Magnolia Hill Road

by Derek JG Williams

My Grandfather used to say
if there are rocks
you might as well throw them.
It’s the fate of glass to be broken.
Spider-webbing impact
spiraling out from an exact
crushed-in center.
My Grandfather never said that.
I come from a long line
of porch-sitters, storytellers
rattling myths ripened
by wanderlust.
With steady gun-oil hands
he’d light a Chesterfield.
We’d watch the sighing evening,
the settling sun.
Those nights the moon
was so full of mischief.
Ripe with rowdy possibility,
it rose, a dimwit out over the hills.
I was old enough to know
when not to speak.
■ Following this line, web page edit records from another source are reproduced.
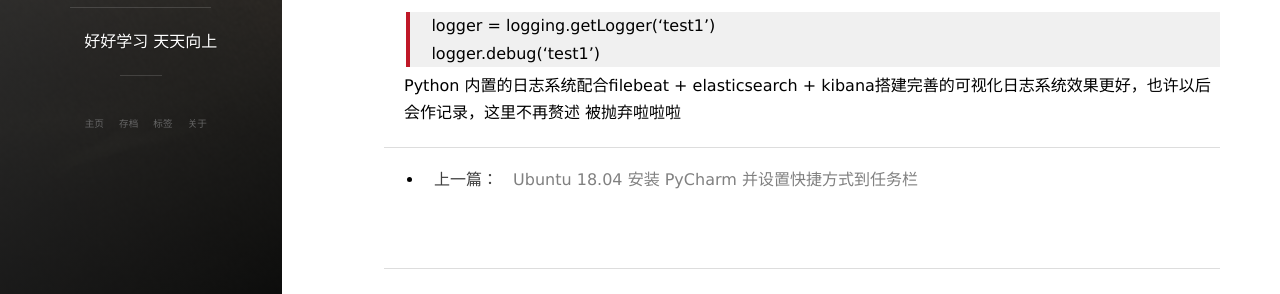
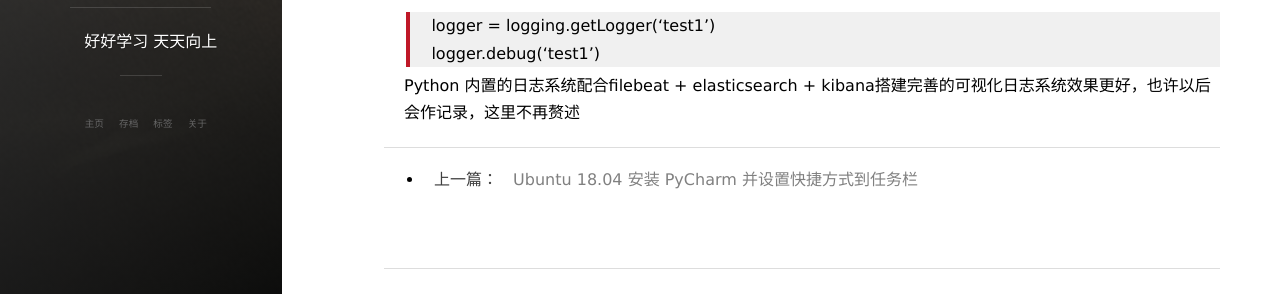
Before and after one commit to Saul-Gao/saul-gao.github.io, a Jekyll site: the page built from _posts/2018-09-11-python_logging.md, in a window 1280 px wide and 900 px high, scrolled down 2153 px. Shown: the part 483-777 px from the top of the window. Built offline with Jekyll 4.4.1, drawn with Linux system fonts in a browser that asks for light colours; nearby versions of some CDN libraries; comment, search, counter and statistics services are not loaded.

Commit message:
修改格式

```diff
--- a/_posts/2018-09-11-python_logging.md
+++ b/_posts/2018-09-11-python_logging.md
@@ -107,4 +107,3 @@ format='asctime: %(asctime)s - levelname: %(levelname)s - lineno: %(lineno)d - p
 > logger.debug('test1')
 
 Python 内置的日志系统配合filebeat + elasticsearch + kibana搭建完善的可视化日志系统效果更好，也许以后会作记录，这里不再赘述
-被抛弃啦啦啦
```
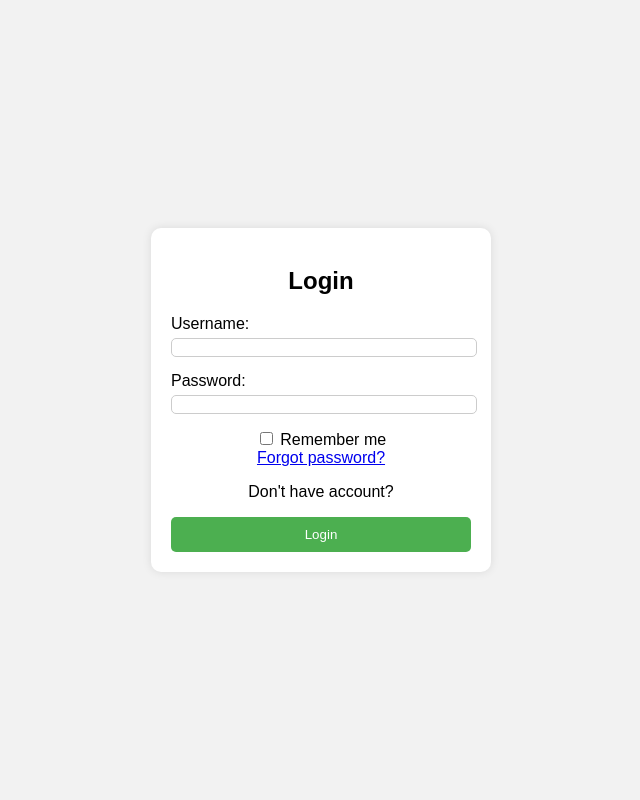
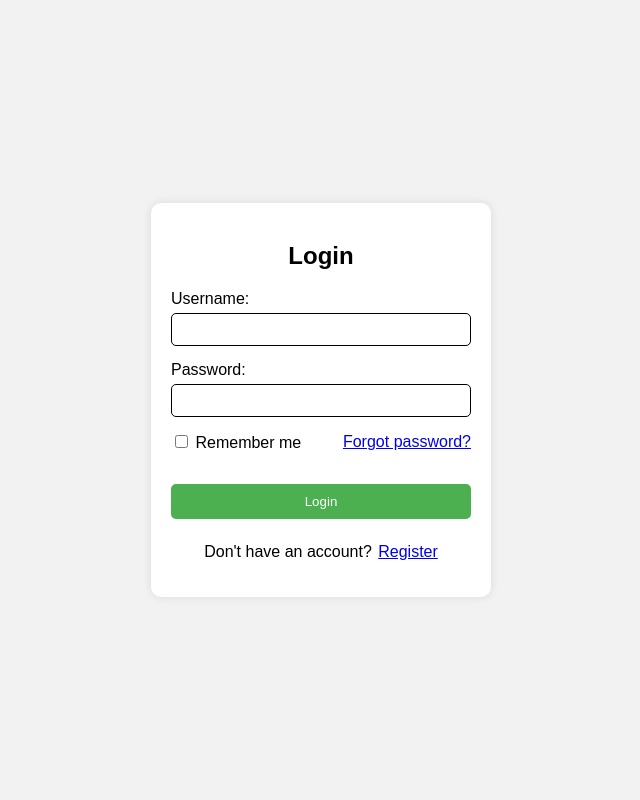
Before and after one commit to NayotamaPradipta/BinotifyApp, a PHP site: page /login.php in a window 1280 px wide. Shown: the whole page, without its empty margins (319-959 px from the left). Run offline with PHP 8.4, Linux system fonts and the light colour scheme; some web fonts are replaced.

Commit message:
improve css

```diff
--- a/index.php
+++ b/index.php
@@ -3,10 +3,14 @@
 <head>
     <meta charset="UTF-8">
     <meta name="viewport" content="width=device-width, initial-scale=1.0">
+    <link rel="stylesheet" href="public/css/home.css" type="text/css">
     <title>Binotify App</title>
 
 </head>
 <body>
-    <h1>Binotify</h1>
+    <div class="header">
+        <h1>Binotify</h1>
+        <a href="login.php" class="login-button">Login</a>
+    </div>
 </body>
 </html>
--- a/login.php
+++ b/login.php
@@ -4,7 +4,7 @@
     <meta charset="UTF-8">
     <meta name="viewport" content="width=device-width, initial-scale=1.0">
     <title>Login Page</title>
-    <link rel="stylesheet" href="styles.css">
+    <link rel="stylesheet" href="public/css/login.css">
 </head>
 <body>
     <div class="login-container">
@@ -21,16 +21,24 @@
             <div class="forgot">
                 <section>
                     <input type="checkbox" id="check">
-            <label for"check">Remember me</label></label>
+                    <label for="check">Remember me</label></label>
                 </section>
                 <section>
                     <a href="#">Forgot password?</a>
                 </section>
             </div>
-    <div class="input-submit">
-        <p>Don't have account?<p>
+            <div>
+                <button type="submit">Login</button>
             </div>
-            <button type="submit">Login</button>
+            <div class="input-register">
+                <p>Don't have an account?</p>
+                <!--
+                TODO:
+                1. Create register.php and change href
+                2. Create a link from login to home page
+                -->
+                <a href="#">Register</a>
+            </div>
         </form>
     </div>
 
--- a/styles.css
+++ b/public/css/login.css
@@ -1,10 +1,19 @@
+@font-face {
+    font-family: 'spotify-circular-l';
+    src: url('https://encore.scdn.co/1.2.3/CircularSpotify-UI-Latin-OS2v3-Light.woff2') format('woff2');
+}
+@font-face {
+    font-family: 'spotify-circular-b';
+    src: url('https://encore.scdn.co/1.2.3/CircularSpotify-UI-Latin-OS2v3-Bold.woff2') format('woff2');
+}
+
 body {
     display: flex;
     justify-content: center;
     align-items: center;
     height: 100vh;
     margin: 0;
-    font-family: Arial, sans-serif;
+    font-family: 'spotify-circular-b', Arial, sans-serif;
     background-color: #f2f2f2;
 }
 
@@ -33,9 +42,17 @@ body {
 
 .input-group input {
     width: 100%;
-    padding: 8 px;
-    border: 1px solid #ccc;
+    padding: 8px;
+    border: 1px solid #000000;
     border-radius: 5px;
+    box-sizing: border-box;
+}
+
+.forgot {
+    display: flex;
+    justify-content: space-between;
+    align-items: center;
+    margin-bottom: 1rem;
 }
 
 button {
@@ -46,8 +63,21 @@ button {
     border: none;
     border-radius: 5px;
     cursor: pointer;
+    margin-top: 2vh;
 }
 
 button:hover {
     background-color: #45a049;
 }
+
+.input-register {
+    display: flex;
+    align-items: center;
+    justify-content: center;
+    margin-top: 1vh;
+}
+
+.input-register p {
+
+    margin-right: 0.5vw;
+}
```
Also changed, not shown: public/css/home.css (added, +38 -0 lines). Lines whose indentation alone changed are shown as unchanged.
Derek JG Williams puts words into rows both long and short. His writing has been featured at venues throughout the country and been published both in print and on the web. He is a recent runner up for Knockout Literary Journal‘s Reginald Shepherd Poetry Prize and the Bellingham Review has nominated him for the 2013 Best New Poet’s Anthology. His writing is published or forthcoming in Main Street Rag, RHINO, Bellingham Review, Knockout, Palooka Literary Journal, White Whale Review, Amethyst Arsenic, and Union Station Magazine. He’s a proponent of handclaps in songs and needs no excuse to celebrate all the time, anytime.